**** Information shown ****

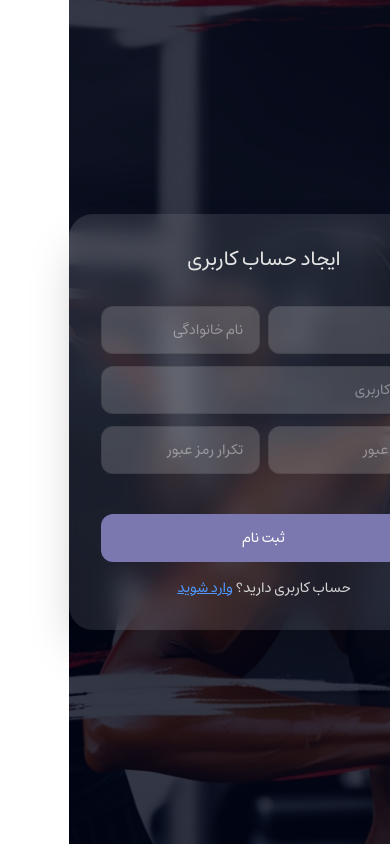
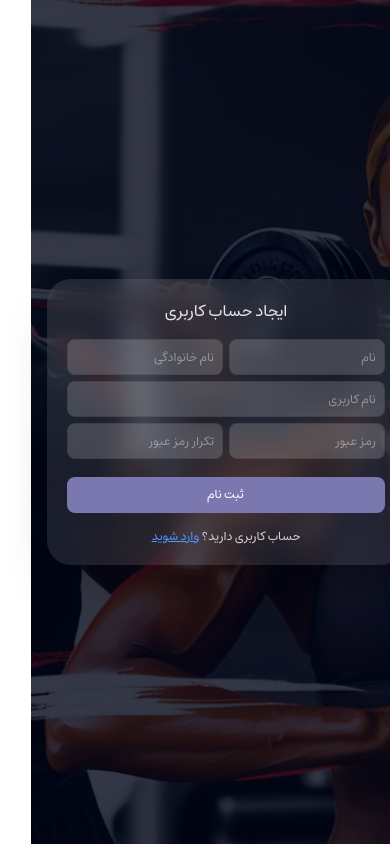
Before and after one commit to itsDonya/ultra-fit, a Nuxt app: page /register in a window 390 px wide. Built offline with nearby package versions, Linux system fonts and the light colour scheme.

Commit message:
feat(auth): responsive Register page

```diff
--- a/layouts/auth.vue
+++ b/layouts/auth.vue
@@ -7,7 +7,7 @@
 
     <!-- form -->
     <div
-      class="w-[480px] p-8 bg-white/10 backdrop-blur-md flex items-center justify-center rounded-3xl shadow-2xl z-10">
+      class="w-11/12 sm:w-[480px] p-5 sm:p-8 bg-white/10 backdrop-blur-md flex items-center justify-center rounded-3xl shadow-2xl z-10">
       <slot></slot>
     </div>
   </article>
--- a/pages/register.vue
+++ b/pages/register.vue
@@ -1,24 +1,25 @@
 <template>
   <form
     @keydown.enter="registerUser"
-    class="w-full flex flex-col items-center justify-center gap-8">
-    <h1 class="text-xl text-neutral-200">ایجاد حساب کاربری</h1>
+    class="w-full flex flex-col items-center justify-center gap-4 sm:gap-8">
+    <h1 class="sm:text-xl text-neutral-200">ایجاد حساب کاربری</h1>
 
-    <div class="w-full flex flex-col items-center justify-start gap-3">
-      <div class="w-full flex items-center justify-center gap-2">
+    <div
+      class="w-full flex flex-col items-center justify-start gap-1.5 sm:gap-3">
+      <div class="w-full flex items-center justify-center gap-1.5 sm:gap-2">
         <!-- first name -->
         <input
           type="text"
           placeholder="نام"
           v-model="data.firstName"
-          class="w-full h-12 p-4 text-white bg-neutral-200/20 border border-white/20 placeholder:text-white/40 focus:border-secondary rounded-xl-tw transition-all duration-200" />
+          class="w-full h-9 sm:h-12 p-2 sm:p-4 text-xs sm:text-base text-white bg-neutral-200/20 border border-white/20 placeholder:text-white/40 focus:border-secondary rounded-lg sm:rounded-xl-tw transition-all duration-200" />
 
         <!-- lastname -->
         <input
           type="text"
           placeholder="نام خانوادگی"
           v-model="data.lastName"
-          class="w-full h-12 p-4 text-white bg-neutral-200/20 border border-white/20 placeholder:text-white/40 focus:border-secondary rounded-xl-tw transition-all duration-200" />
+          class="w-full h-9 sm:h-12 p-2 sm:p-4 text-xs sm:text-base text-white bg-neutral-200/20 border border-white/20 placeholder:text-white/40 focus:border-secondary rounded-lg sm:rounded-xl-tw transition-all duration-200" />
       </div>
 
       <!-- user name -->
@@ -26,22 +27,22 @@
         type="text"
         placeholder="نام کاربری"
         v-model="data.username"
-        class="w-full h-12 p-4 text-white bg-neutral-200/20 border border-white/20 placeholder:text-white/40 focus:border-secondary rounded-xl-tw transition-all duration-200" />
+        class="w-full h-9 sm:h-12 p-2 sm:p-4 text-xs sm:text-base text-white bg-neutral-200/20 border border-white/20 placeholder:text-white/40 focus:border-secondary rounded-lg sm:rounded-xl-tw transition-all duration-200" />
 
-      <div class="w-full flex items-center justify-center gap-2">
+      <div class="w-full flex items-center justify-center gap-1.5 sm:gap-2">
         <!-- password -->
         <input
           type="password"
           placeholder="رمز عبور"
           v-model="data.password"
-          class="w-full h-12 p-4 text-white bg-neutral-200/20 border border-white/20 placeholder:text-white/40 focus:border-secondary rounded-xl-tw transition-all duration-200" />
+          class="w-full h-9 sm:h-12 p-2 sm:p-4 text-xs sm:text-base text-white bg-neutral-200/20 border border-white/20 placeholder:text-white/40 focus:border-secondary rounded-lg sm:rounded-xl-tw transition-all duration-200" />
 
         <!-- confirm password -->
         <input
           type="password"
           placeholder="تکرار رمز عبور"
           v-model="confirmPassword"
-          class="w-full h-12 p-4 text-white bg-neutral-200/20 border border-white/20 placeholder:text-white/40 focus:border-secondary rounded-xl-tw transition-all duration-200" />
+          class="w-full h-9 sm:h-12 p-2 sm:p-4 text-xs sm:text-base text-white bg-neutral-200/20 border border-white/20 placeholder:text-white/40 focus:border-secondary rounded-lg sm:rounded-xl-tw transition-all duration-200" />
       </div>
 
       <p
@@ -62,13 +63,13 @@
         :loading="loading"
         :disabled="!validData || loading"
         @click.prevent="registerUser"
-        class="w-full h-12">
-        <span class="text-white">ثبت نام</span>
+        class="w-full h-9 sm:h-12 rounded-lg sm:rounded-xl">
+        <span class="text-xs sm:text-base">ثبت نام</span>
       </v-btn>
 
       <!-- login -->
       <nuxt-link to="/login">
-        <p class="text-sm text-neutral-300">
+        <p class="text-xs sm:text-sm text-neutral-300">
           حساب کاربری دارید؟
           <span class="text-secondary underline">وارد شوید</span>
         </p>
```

****
**** Information shown ****

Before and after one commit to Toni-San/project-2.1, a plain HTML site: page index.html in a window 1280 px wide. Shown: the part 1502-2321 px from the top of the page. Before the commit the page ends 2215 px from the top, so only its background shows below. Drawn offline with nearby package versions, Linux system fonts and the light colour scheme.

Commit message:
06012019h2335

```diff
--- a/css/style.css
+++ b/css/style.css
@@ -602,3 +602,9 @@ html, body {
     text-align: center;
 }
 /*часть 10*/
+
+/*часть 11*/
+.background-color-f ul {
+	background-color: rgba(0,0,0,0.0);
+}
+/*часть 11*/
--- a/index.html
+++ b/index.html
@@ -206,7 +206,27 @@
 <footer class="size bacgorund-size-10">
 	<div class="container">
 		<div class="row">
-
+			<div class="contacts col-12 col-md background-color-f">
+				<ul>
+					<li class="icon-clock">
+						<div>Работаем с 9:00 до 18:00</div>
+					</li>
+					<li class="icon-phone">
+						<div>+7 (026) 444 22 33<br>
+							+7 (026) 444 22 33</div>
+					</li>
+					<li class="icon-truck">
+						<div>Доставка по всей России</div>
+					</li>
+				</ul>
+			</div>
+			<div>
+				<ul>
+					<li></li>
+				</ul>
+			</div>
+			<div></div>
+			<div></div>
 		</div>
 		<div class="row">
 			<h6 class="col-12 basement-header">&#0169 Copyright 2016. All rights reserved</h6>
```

****
**** Information shown ****

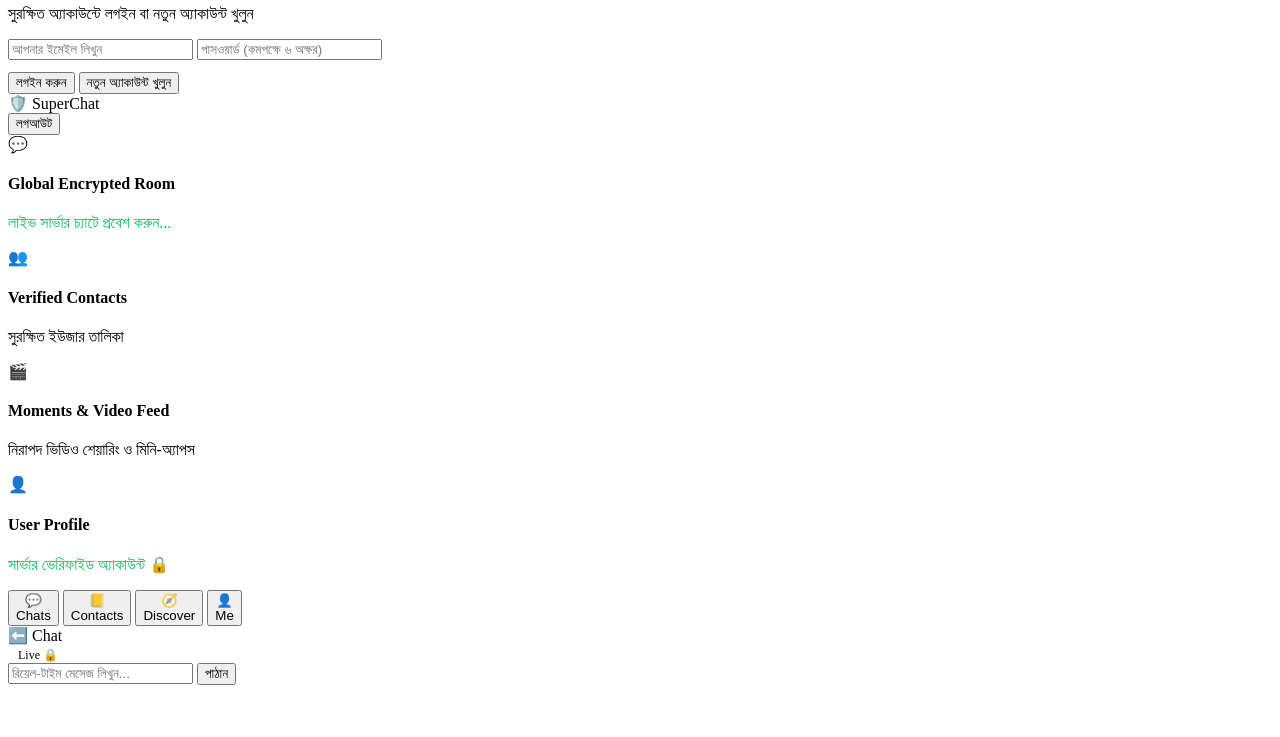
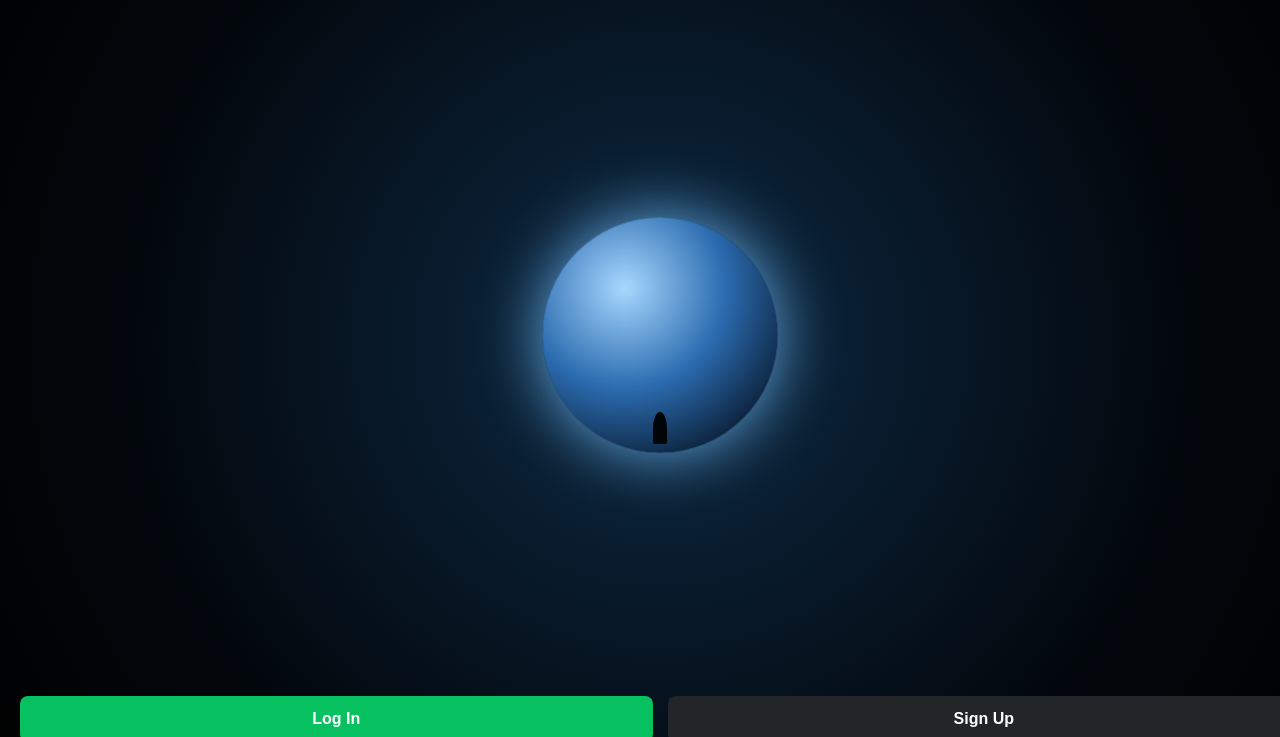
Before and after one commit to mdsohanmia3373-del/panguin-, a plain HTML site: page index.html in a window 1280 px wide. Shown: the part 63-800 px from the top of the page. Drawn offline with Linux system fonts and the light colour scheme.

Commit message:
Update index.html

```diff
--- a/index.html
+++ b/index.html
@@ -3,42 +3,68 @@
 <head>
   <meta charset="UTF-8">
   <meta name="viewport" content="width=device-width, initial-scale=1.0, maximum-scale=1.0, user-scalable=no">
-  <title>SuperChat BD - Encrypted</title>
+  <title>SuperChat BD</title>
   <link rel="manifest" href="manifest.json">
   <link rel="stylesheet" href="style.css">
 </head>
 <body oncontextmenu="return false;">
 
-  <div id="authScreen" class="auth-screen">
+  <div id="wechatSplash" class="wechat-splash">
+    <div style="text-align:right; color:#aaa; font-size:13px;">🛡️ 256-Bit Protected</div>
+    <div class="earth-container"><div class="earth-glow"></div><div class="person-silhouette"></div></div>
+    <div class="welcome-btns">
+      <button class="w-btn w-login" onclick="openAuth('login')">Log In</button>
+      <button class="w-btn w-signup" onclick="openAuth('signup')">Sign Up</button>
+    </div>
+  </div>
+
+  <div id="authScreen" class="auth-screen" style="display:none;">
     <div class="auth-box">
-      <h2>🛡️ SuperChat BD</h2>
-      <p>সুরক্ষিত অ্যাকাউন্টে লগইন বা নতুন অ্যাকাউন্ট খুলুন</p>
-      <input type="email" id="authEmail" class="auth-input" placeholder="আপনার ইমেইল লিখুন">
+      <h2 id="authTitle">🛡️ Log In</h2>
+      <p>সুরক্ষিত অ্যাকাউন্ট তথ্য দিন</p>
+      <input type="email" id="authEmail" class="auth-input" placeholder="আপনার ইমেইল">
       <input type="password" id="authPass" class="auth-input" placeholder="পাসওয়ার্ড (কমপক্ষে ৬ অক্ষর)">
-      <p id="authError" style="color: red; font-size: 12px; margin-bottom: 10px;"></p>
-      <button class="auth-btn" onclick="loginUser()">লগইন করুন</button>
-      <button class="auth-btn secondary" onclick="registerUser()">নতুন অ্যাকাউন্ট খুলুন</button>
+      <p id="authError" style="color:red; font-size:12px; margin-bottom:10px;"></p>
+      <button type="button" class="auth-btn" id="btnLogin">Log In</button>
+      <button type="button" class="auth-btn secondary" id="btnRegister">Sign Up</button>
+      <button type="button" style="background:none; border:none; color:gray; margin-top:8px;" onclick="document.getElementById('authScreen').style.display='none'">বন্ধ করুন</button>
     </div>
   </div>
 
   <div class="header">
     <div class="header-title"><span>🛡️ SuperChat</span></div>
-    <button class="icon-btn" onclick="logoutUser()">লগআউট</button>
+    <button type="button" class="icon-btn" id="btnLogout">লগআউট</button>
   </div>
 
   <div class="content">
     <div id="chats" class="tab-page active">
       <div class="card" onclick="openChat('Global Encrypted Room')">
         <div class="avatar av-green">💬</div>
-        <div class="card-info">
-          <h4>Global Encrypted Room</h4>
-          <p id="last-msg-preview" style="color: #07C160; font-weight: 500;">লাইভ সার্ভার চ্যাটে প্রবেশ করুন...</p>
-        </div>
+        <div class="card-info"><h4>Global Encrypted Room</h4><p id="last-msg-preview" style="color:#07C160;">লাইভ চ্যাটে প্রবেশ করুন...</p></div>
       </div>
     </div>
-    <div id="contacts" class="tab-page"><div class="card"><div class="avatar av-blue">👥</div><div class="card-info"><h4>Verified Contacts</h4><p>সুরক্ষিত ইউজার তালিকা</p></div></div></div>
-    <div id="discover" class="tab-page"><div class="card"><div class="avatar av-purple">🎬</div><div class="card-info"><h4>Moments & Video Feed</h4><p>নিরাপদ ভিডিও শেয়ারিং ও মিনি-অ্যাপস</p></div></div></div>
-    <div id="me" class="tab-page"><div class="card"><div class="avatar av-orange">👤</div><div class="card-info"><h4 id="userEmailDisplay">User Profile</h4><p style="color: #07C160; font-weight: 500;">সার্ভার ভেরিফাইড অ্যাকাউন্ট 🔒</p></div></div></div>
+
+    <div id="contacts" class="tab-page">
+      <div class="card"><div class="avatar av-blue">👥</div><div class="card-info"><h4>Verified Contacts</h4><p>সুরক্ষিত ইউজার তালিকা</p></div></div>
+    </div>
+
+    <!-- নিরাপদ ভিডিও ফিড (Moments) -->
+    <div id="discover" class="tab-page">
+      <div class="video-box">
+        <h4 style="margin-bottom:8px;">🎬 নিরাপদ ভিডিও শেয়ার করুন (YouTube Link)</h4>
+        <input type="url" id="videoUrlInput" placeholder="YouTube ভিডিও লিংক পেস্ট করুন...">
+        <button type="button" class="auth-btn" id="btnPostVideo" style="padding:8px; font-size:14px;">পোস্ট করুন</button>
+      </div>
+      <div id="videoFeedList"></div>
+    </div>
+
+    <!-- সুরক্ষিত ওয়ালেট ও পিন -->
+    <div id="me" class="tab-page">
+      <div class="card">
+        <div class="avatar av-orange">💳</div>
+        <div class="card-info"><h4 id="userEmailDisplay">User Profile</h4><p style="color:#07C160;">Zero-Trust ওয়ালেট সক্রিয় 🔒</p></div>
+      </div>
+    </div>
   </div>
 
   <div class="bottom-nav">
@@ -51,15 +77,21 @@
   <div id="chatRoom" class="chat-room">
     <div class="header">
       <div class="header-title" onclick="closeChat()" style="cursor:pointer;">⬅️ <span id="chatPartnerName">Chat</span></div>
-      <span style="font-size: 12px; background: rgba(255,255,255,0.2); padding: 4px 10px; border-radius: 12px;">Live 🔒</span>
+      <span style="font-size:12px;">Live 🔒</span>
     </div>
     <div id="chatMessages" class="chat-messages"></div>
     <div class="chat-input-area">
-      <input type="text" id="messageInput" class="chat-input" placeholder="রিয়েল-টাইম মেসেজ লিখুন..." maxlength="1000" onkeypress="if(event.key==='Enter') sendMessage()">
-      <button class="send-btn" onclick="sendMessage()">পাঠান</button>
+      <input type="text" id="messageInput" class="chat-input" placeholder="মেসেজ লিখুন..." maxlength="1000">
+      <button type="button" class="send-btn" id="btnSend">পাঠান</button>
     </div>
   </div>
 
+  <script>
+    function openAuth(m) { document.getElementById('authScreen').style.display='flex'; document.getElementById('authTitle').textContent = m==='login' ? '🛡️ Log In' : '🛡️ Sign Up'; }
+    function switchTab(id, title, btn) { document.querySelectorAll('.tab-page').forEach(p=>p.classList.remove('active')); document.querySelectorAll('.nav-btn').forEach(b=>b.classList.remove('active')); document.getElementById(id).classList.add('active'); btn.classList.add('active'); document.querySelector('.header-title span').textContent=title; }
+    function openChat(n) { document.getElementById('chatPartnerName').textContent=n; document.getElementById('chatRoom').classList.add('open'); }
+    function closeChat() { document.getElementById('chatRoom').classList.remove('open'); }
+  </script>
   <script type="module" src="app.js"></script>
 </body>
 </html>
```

****

Show every line above where "Encrypted" is found.

-  <title>SuperChat BD - Encrypted</title>
       <div class="card" onclick="openChat('Global Encrypted Room')">
-          <h4>Global Encrypted Room</h4>
+        <div class="card-info"><h4>Global Encrypted Room</h4><p id="last-msg-preview" style="color:#07C160;">লাইভ চ্যাটে প্রবেশ করুন...</p></div>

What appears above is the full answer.